SUITA, OSAKA PREF. – The Kashima Antlers have always found a way to get the job done, which is why they have 18 pieces of silverware stocked in their trophy case and on Wednesday, the eight-time J. League champions added another accolade by becoming the first Asian side to reach the Club World Cup final.
But for all its wisdom and experience, not even Kashima could have predicted the turn of events in the 3-0 win against South American champion Atletico Nacional — a first-half penalty being awarded by the video assistant referee system being tested at this Club World Cup.
“I didn’t know what was happening,” Antlers center-half Naomichi Ueda said of the incident on the half-hour. “It was good they caught the foul and gave us a penalty for it, but we were saying out on the pitch that we had to be careful because we were being watched.”

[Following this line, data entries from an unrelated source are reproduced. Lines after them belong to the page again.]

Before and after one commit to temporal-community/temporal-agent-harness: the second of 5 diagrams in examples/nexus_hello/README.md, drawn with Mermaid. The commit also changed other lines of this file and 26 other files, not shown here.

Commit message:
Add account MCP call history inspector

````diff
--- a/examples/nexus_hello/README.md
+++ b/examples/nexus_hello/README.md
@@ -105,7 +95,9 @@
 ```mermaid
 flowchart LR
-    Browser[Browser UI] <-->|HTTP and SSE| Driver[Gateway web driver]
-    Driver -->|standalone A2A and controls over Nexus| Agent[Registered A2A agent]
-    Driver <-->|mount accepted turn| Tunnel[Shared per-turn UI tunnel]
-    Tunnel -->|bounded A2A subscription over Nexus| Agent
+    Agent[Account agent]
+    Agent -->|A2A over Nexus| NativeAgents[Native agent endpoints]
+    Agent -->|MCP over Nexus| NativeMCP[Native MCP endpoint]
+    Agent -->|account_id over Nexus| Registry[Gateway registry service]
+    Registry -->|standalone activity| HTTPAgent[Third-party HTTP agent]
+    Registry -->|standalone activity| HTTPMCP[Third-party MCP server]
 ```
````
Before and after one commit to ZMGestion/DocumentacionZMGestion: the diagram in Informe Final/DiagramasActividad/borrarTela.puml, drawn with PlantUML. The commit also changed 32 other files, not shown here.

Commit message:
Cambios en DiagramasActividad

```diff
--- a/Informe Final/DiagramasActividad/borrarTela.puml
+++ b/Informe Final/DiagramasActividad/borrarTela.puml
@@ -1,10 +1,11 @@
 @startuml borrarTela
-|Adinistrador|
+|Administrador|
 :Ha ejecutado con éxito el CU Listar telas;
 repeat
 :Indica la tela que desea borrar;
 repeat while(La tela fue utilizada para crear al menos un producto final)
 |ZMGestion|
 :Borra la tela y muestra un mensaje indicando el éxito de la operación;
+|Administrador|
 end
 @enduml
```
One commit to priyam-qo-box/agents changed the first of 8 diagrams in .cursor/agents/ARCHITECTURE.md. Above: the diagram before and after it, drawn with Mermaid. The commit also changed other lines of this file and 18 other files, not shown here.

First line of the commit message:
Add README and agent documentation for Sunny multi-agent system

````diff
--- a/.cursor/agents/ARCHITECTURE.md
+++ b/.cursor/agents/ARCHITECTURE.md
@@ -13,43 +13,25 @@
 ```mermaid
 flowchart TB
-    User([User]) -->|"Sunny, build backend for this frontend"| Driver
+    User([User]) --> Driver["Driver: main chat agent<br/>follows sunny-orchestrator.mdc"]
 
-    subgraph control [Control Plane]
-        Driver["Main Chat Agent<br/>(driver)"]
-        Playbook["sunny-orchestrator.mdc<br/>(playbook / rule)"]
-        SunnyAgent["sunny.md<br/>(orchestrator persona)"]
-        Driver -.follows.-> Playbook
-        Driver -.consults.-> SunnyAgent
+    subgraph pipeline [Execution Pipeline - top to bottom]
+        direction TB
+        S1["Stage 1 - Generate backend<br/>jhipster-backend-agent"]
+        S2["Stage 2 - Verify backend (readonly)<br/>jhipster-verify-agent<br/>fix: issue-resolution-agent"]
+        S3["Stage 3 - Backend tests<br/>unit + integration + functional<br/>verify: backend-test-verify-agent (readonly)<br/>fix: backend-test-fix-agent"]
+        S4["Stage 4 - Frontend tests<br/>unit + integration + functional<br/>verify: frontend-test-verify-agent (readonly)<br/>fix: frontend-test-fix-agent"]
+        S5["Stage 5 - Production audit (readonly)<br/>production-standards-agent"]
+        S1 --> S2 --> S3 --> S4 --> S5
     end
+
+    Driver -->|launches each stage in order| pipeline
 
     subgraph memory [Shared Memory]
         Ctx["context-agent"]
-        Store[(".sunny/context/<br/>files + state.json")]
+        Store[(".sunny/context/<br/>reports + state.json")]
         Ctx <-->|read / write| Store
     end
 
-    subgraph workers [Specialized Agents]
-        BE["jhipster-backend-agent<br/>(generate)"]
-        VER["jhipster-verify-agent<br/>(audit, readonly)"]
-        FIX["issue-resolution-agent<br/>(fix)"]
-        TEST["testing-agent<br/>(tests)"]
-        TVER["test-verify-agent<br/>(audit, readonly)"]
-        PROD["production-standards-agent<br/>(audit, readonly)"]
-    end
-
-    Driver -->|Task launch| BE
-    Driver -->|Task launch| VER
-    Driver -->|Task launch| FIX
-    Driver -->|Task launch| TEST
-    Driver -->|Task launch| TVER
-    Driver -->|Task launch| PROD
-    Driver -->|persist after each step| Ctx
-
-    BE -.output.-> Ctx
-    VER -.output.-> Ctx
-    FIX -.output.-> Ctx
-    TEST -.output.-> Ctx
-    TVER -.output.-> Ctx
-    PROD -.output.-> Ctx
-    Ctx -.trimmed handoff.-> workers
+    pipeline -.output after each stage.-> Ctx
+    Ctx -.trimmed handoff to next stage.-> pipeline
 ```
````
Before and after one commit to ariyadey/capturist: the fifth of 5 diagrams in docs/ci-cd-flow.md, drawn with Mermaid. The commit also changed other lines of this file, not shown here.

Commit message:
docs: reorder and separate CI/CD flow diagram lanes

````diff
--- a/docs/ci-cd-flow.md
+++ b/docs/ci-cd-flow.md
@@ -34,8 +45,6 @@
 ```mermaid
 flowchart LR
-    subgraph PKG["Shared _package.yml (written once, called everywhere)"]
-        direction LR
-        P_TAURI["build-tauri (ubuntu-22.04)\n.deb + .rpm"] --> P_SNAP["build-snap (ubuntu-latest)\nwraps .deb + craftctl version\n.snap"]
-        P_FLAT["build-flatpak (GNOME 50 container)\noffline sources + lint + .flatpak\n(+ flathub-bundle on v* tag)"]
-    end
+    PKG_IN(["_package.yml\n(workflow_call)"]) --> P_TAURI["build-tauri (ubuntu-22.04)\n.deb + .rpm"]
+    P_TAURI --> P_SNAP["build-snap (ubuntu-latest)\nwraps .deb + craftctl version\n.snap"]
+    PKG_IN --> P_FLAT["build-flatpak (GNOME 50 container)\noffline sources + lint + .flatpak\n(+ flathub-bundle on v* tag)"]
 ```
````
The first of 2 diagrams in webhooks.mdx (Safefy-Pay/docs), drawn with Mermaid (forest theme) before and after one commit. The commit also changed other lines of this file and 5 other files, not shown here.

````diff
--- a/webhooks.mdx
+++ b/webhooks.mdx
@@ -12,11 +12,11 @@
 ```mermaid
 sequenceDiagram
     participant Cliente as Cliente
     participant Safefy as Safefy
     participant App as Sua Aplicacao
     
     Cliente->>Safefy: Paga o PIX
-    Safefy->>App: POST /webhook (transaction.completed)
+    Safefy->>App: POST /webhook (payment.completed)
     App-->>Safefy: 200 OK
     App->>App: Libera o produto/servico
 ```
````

Referee Viktor Kassai stopped play when video assistant referee Danny Makkelie informed him about a missed foul on a free kick a couple of minutes earlier. Antlers’ Daigo Nishi was tripped in the box by Orlando Berrio, which Kassai was able to confirm on the pitch-side monitor.
Nishi was thought to have been offside by some, but was not in position to contest the ball. Kassai pointed to the spot, handing Kashima the penalty, which Shoma Doi converted, and it proved decisive in sending Antlers to Sunday’s final against either Real Madrid or Club America, who were scheduled to meet Thursday night in Yokohama.
FIFA, soccer’s world governing body, hailed the replay system, deeming the trial a success.
“This is the first-ever live trial with video assistant referees at a FIFA competition, so this is something that is new for everyone — especially to see the referee run to the video replay area at the side of the field,” FIFA’s chief referee Massimo Busacca said in a statement.
“In the incident tonight, the communication between the referee and the video assistant referee was clear, the technology worked well, and ultimately the final decision was taken by the referee, which will always be the case since the VARs are only there to support.”
Making their tournament debut here, Antlers’ march to Sunday’s final at Nissan Stadium in Yokohama is bound to spark debate, as anything new introduced will do.
The video replay drew mixed responses from the Kashima and Nacional camps. Nacional coach Reinaldo Rueda said his team was “victims” of the new technology, while Antlers manager Masatada Ishii was not totally convinced, despite the victory.
“I’m not so sure about the way it disrupts the flow of play, especially if it happens more than once,” Ishii said. “I think it would be best if we can get the decisions right without breaking up the game. We need to come up with a solution of some kind.”
Nishi, on the other hand, felt justice was served.
“I don’t think there’s such a thing as coincidence. There are reasons behind the results,” he said.
It remains to be seen which team Kashima will face in the final, although European champion Real is tipped as the heavy favorite over America.
“It doesn’t matter who we play. We haven’t won anything yet,” Nishi said. “But I think it’s fitting Kashima Antlers were the first Asian team to get to the final.”